● **Work instruction**
Below are entries to examine: work out how many lines contain the word "SkillSync", and give only that number.

● **Dataset records**
□ □ □ □ □ □ □

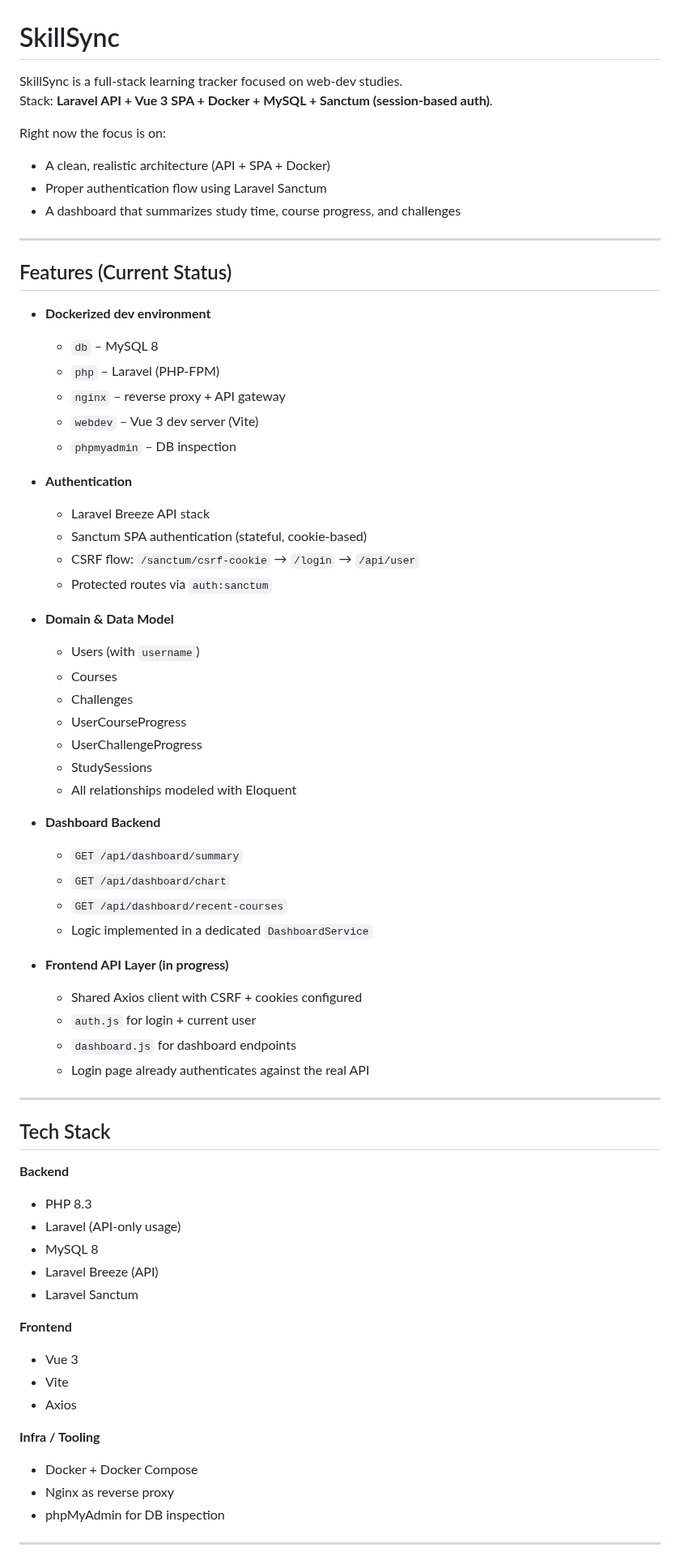
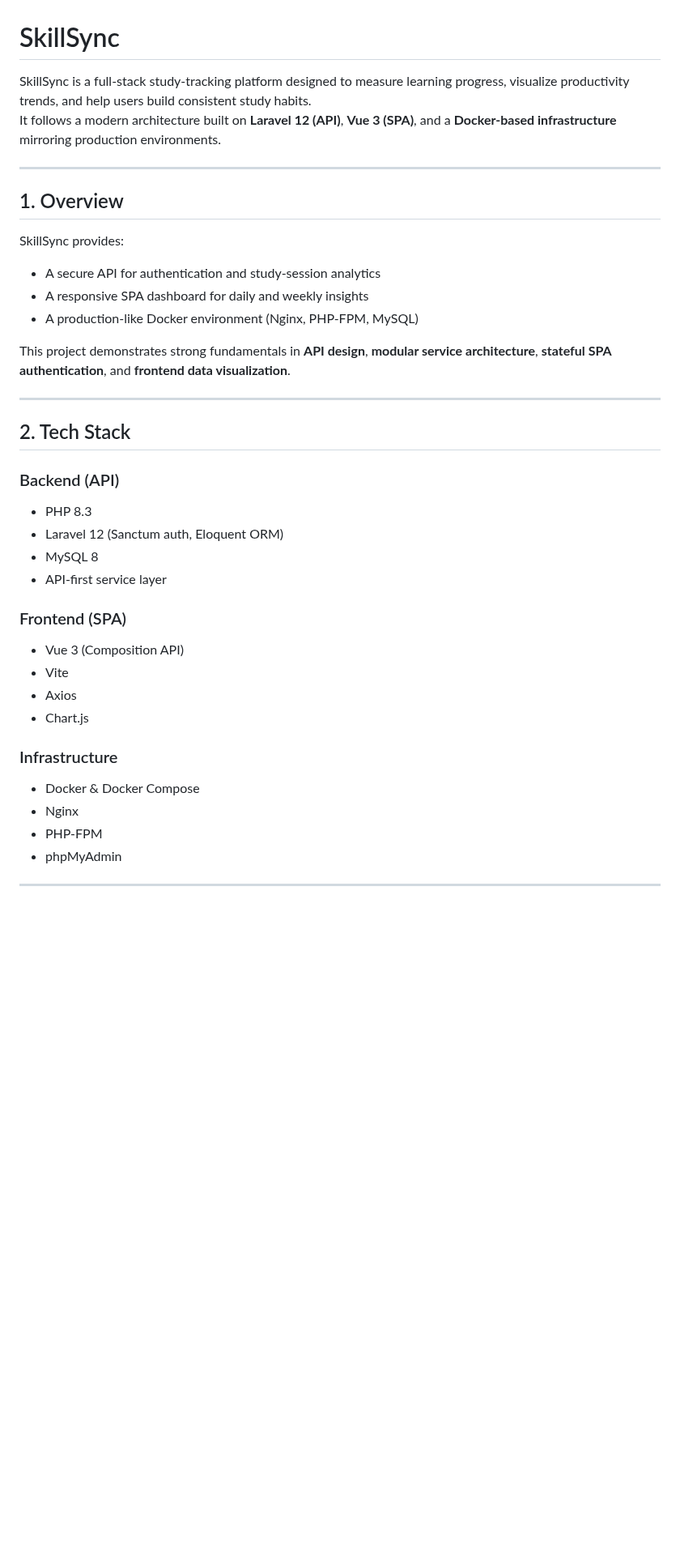
Before and after one commit to MladenNedev/SkillSync, a Markdown page: README.md, the part around one of its changes. Shown at 81% size. Drawn GitHub-style; blank space fills up the shorter version.

```diff
--- a/README.md
+++ b/README.md
@@ -1,71 +1,41 @@
 # SkillSync
 
-SkillSync is a full-stack learning tracker focused on web-dev studies.
-Stack: **Laravel API + Vue 3 SPA + Docker + MySQL + Sanctum (session-based auth)**.
-
-Right now the focus is on:
-- A clean, realistic architecture (API + SPA + Docker)
-- Proper authentication flow using Laravel Sanctum
-- A dashboard that summarizes study time, course progress, and challenges
+SkillSync is a full-stack study-tracking platform designed to measure learning progress, visualize productivity trends, and help users build consistent study habits.
+It follows a modern architecture built on **Laravel 12 (API)**, **Vue 3 (SPA)**, and a **Docker-based infrastructure** mirroring production environments.
 
 ---
 
-## Features (Current Status)
+## 1. Overview
 
-- **Dockerized dev environment**
-  - `db` – MySQL 8
-  - `php` – Laravel (PHP-FPM)
-  - `nginx` – reverse proxy + API gateway
-  - `webdev` – Vue 3 dev server (Vite)
-  - `phpmyadmin` – DB inspection
+SkillSync provides:
 
-- **Authentication**
-  - Laravel Breeze API stack
-  - Sanctum SPA authentication (stateful, cookie-based)
-  - CSRF flow: `/sanctum/csrf-cookie` → `/login` → `/api/user`
-  - Protected routes via `auth:sanctum`
+- A secure API for authentication and study-session analytics
+- A responsive SPA dashboard for daily and weekly insights
+- A production-like Docker environment (Nginx, PHP-FPM, MySQL)
 
-- **Domain & Data Model**
-  - Users (with `username`)
-  - Courses
-  - Challenges
-  - UserCourseProgress
-  - UserChallengeProgress
-  - StudySessions
-  - All relationships modeled with Eloquent
-
-- **Dashboard Backend**
-  - `GET /api/dashboard/summary`
-  - `GET /api/dashboard/chart`
-  - `GET /api/dashboard/recent-courses`
-  - Logic implemented in a dedicated `DashboardService`
-
-- **Frontend API Layer (in progress)**
-  - Shared Axios client with CSRF + cookies configured
-  - `auth.js` for login + current user
-  - `dashboard.js` for dashboard endpoints
-  - Login page already authenticates against the real API
+This project demonstrates strong fundamentals in **API design**, **modular service architecture**, **stateful SPA authentication**, and **frontend data visualization**.
 
 ---
 
-## Tech Stack
+## 2. Tech Stack
 
-**Backend**
+### Backend (API)
 - PHP 8.3
-- Laravel (API-only usage)
+- Laravel 12 (Sanctum auth, Eloquent ORM)
 - MySQL 8
-- Laravel Breeze (API)
-- Laravel Sanctum
+- API-first service layer
 
-**Frontend**
-- Vue 3
+### Frontend (SPA)
+- Vue 3 (Composition API)
 - Vite
 - Axios
+- Chart.js
 
-**Infra / Tooling**
-- Docker + Docker Compose
-- Nginx as reverse proxy
-- phpMyAdmin for DB inspection
+### Infrastructure
+- Docker & Docker Compose
+- Nginx
+- PHP-FPM
+- phpMyAdmin
 
 ---
 
```
Also changed, not shown: other parts of README.md (+203 -37 lines).
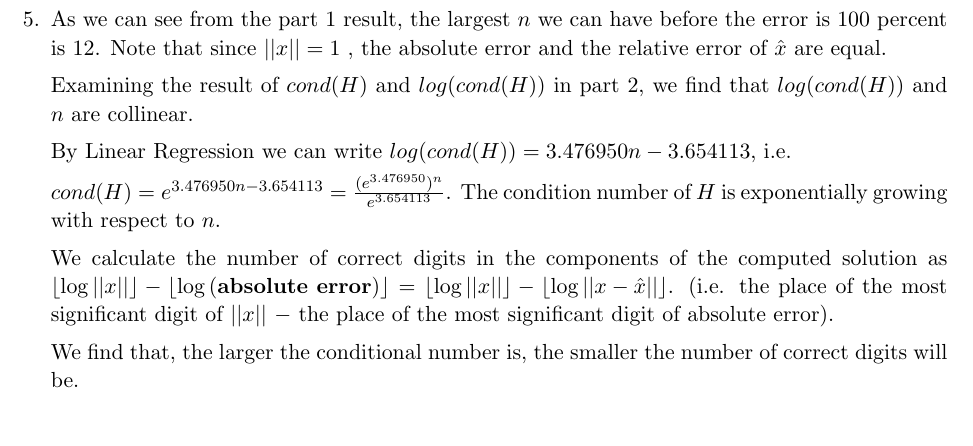
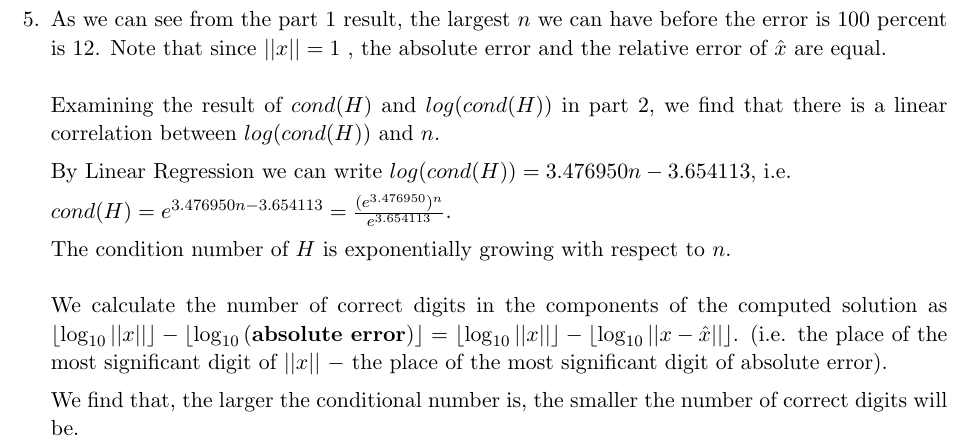
Before and after one commit to Junjie-Cheng/CSC336-a2, a LaTeX problem sheet (A2.tex): part of page 2 of 2, cut so that both start at the same text. Compiled offline with pdfLaTeX.

Commit message:
combined

```diff
--- a/A2.tex
+++ b/A2.tex
@@ -101,14 +101,18 @@ Upper bound of relative error is 2.088024e-15.
 \end{parts}
 \question %Q5
 As we can see from the part 1 result, the largest $n$ we can have before the error is 100 percent is $12$. Note that since $||x||=1$ , the absolute error and the relative error of $\hat{x}$ are equal.
-
-Examining the result of $cond(H)$ and $log(cond(H))$ in part 2, we find that $log(cond(H))$ and $n$ are collinear.
+\\
+\\
+Examining the result of $cond(H)$ and $log(cond(H))$ in part 2, we find that there is a linear correlation between $log(cond(H))$ and $n$.
 
 By Linear Regression we can write $log(cond(H)) = 3.476950n-3.654113$, i.e.
 
-$cond(H) = e^{3.476950n-3.654113} = \frac{(e^{3.476950})^n}{e^{3.654113}}$. The condition number of $H$ is exponentially growing with respect to $n$.
+$cond(H) = e^{3.476950n-3.654113} = \frac{(e^{3.476950})^n}{e^{3.654113}}$.
 
-We calculate the number of correct digits in the components of the computed solution as $\lfloor\log{||x||}\rfloor - \lfloor\log{(\kw{absolute error})}\rfloor = \lfloor\log{||x||}\rfloor - \lfloor\log{||x-\hat{x}||}\rfloor$. (i.e. the place of the most significant digit of $||x||$ $-$ the place of the most significant digit of absolute error).
+The condition number of $H$ is exponentially growing with respect to $n$.
+\\
+\\
+We calculate the number of correct digits in the components of the computed solution as $\lfloor\log_{10}{||x||}\rfloor - \lfloor\log_{10}{(\kw{absolute error})}\rfloor = \lfloor\log_{10}{||x||}\rfloor - \lfloor\log_{10}{||x-\hat{x}||}\rfloor$. (i.e. the place of the most significant digit of $||x||$ $-$ the place of the most significant digit of absolute error).
 
 We find that, the larger the conditional number is, the smaller the number of correct digits will be.
 
```
Also changed, not shown: A2.pdf, A2_without_MatLab.pdf.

□ □ □ □ □ □ □

● **Solution for this exercise**
5